308 pp $51.00
This book is written collaboratively by experts on different regions of Oceania. It presents a unique tool for instructors and general readers who wish to become more familiar with the peoples of the Pacific and for scholars looking for an analytical conspectus on this part of the world. Oceania combines surveys of prehistory and history with careful discussions of cultural patterns and problems arising out of contemporary political and economic change. Many of the issues discussed relate to concerns in other global regions, including North America and Australia.
General discussions on specific islands or sub-regions are followed by wide-ranging studies that bring together classic themes and recent issues as viewed in current scholarship. Readers will find the book easy to understand, and instructors will find the layout of the materials easy to set into course syllabi. Each section of the book probes issues that are significant for the study of the peoples of Oceania. These issues range from the contemporary interpretation and manifestation of traditional concepts such as "aloha" ("pity," "love," "affection," "sympathy," or "empathy") to the development of ethnicity and political conflict between local and national levels within the state, to the long-term influence of forms of Christianity and their intertwining with indigenous religion and ritual. Throughout the book, the authors emphasize the vitality and adaptability of Pacific Islanders in the context of rapid and continuing transformations in their life worlds.

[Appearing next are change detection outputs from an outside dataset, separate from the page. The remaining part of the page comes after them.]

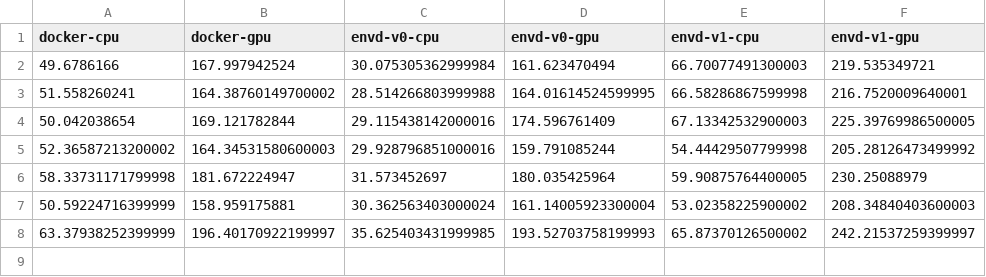
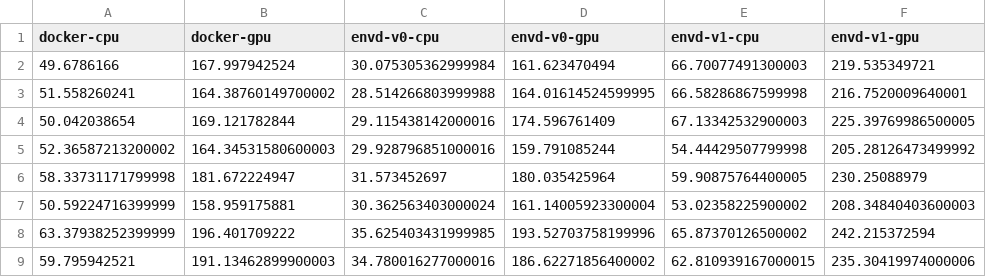
Before and after one commit to tensorchord/envd-nightly, a CSV file: data.csv, drawn as a sheet.

Commit message:
CI: update benchmark data and image
Signed-off-by: github-actions-bot <github-actions-bot@users.noreply.github.com>

```diff
--- a/data.csv
+++ b/data.csv
@@ -7,2 +7,3 @@ docker-cpu,docker-gpu,envd-v0-cpu,envd-v0-gpu,envd-v1-cpu,envd-v1-gpu
 50.59224716399999,158.959175881,30.362563403000024,161.14005923300004,53.02358225900002,208.34840403600003
-63.37938252399999,196.40170922199997,35.625403431999985,193.52703758199993,65.87370126500002,242.21537259399997
+63.37938252399999,196.401709222,35.625403431999985,193.52703758199996,65.87370126500002,242.215372594
+59.795942521,191.13462899900003,34.780016277000016,186.62271856400002,62.810939167000015,235.30419974000006
```
Also changed, not shown: 1 other file.
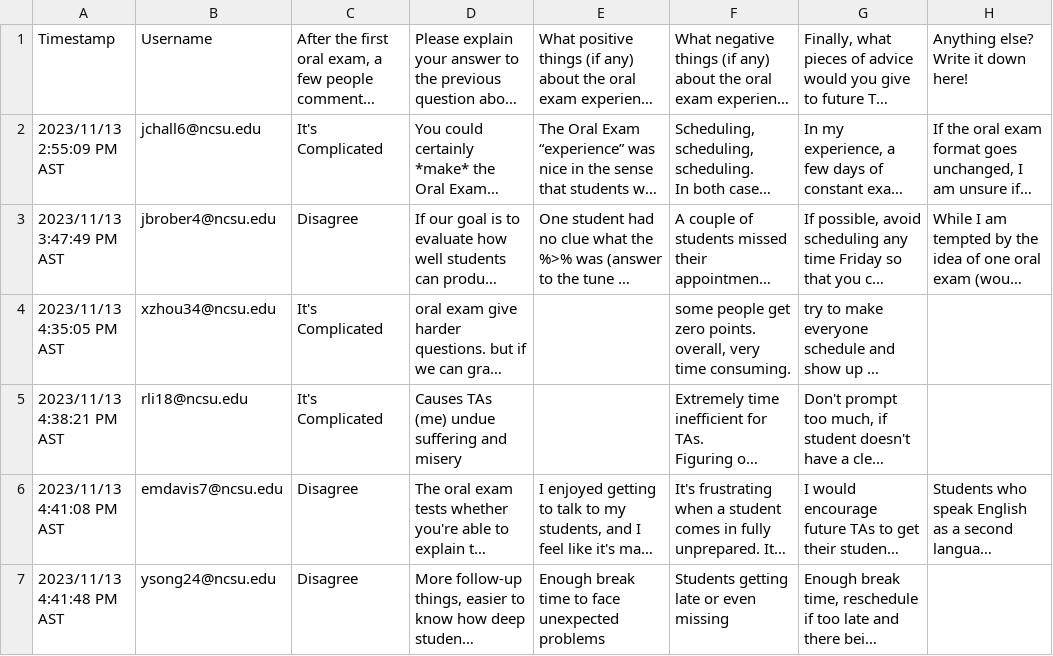
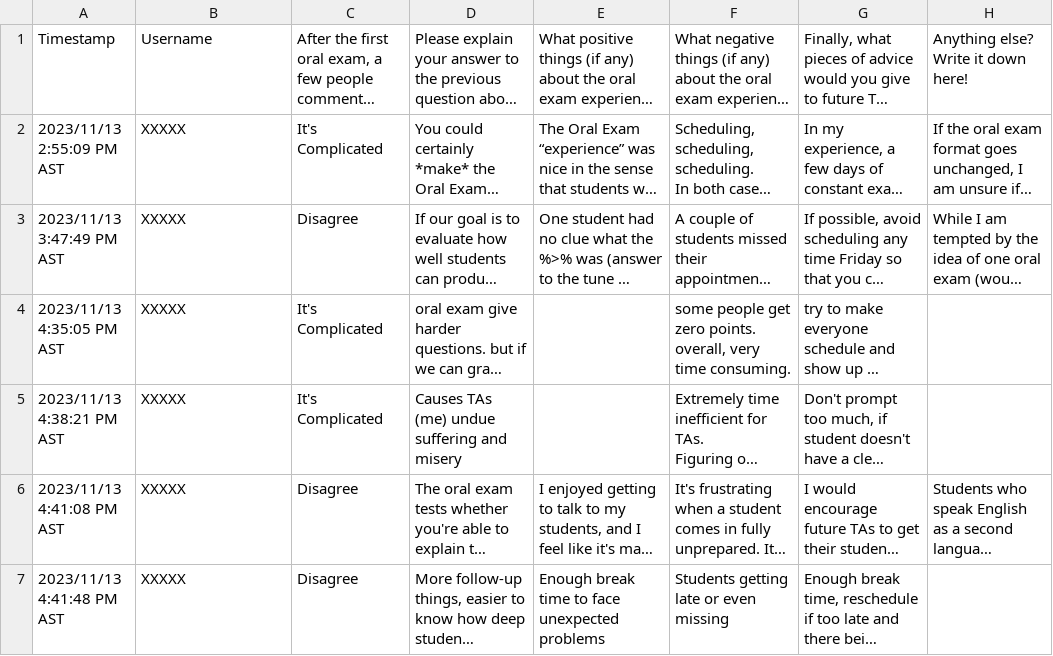
Before and after one commit to oral-exam-2/oral-exam-materials, a CSV file: Data/Surveys/Post Oral Exam 2 Thoughts.csv, drawn as a sheet; long unchanged cells end in …; the diff names each change by its address in the sheet, - before the commit and + after, or states it on an @@ line.

Commit message:
Update Post Oral Exam 2 Thoughts.csv

```diff
--- a/Data/Surveys/Post Oral Exam 2 Thoughts.csv
+++ b/Data/Surveys/Post Oral Exam 2 Thoughts.csv
-B2: jchall6@ncsu.edu
+B2: XXXXX
-B3: jbrober4@ncsu.edu
+B3: XXXXX
-B4: xzhou34@ncsu.edu
+B4: XXXXX
-B5: rli18@ncsu.edu
+B5: XXXXX
-B6: emdavis7@ncsu.edu
+B6: XXXXX
-B7: ysong24@ncsu.edu
+B7: XXXXX
```
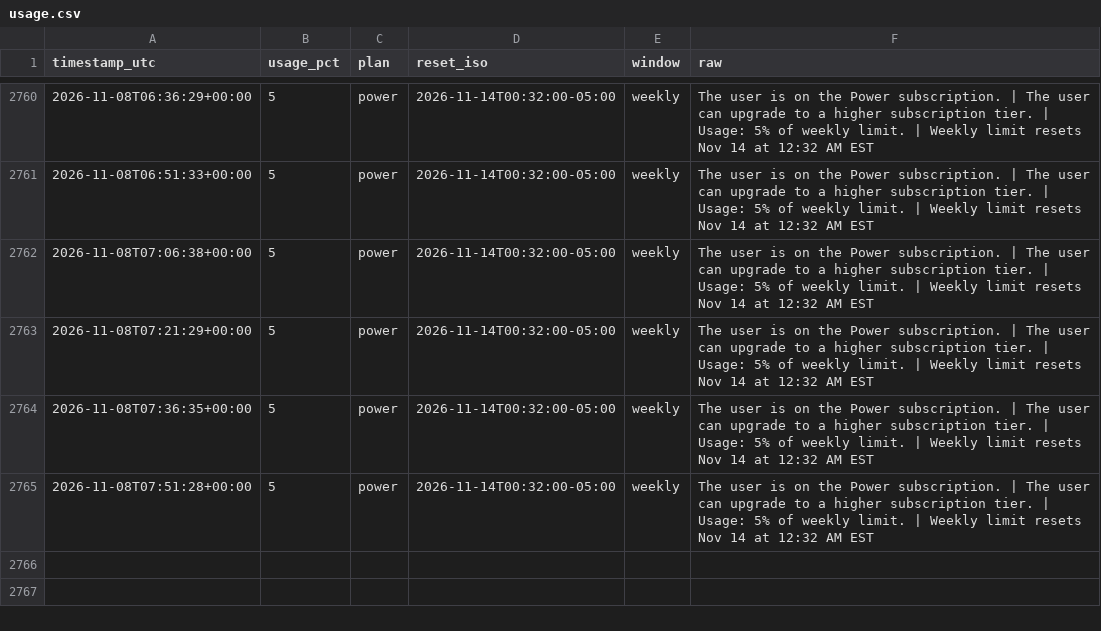
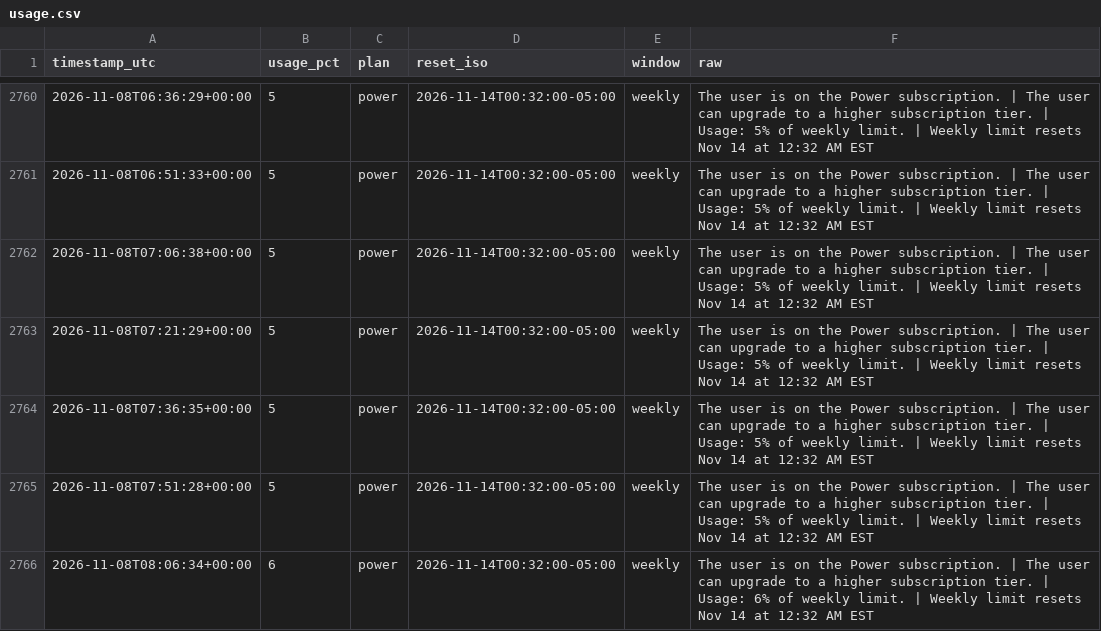
Before and after one commit to daboodah-oss/assistant-usage, a CSV file: data/muse/usage.csv, drawn as a sheet; only a part is shown, gaps mark what is left out.

Commit message:
Muse lane sample (auto)

```diff
--- a/data/muse/usage.csv
+++ b/data/muse/usage.csv
@@ -2765 +2765,2 @@ timestamp_utc,usage_pct,plan,reset_iso,window,raw
 2026-11-08T07:51:28+00:00,5,power,2026-11-14T00:32:00-05:00,weekly,The user is on the Power subscription. | The user can upgrade to a higher subscription tier. | Usage: 5% of weekly limit. | Weekly limit resets Nov 14 at 12:32 AM EST
+2026-11-08T08:06:34+00:00,6,power,2026-11-14T00:32:00-05:00,weekly,The user is on the Power subscription. | The user can upgrade to a higher subscription tier. | Usage: 6% of weekly limit. | Weekly limit resets Nov 14 at 12:32 AM EST
```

In this completely revised second edition of the book, all sections have been comprehensively updated with regard to recent scholarly literature on and political changes in the societies studied. In their expanded Introduction, Stewart and Strathern have included further discussions of studies on religious change, on aesthetic genres, and in particular on the relatively new arena of Disaster Anthropology that they have been developing for a number of years. They acknowledge also the affinity of the indigenous Austronesian speakers of Taiwan with the Pacific Islanders discussed in this book.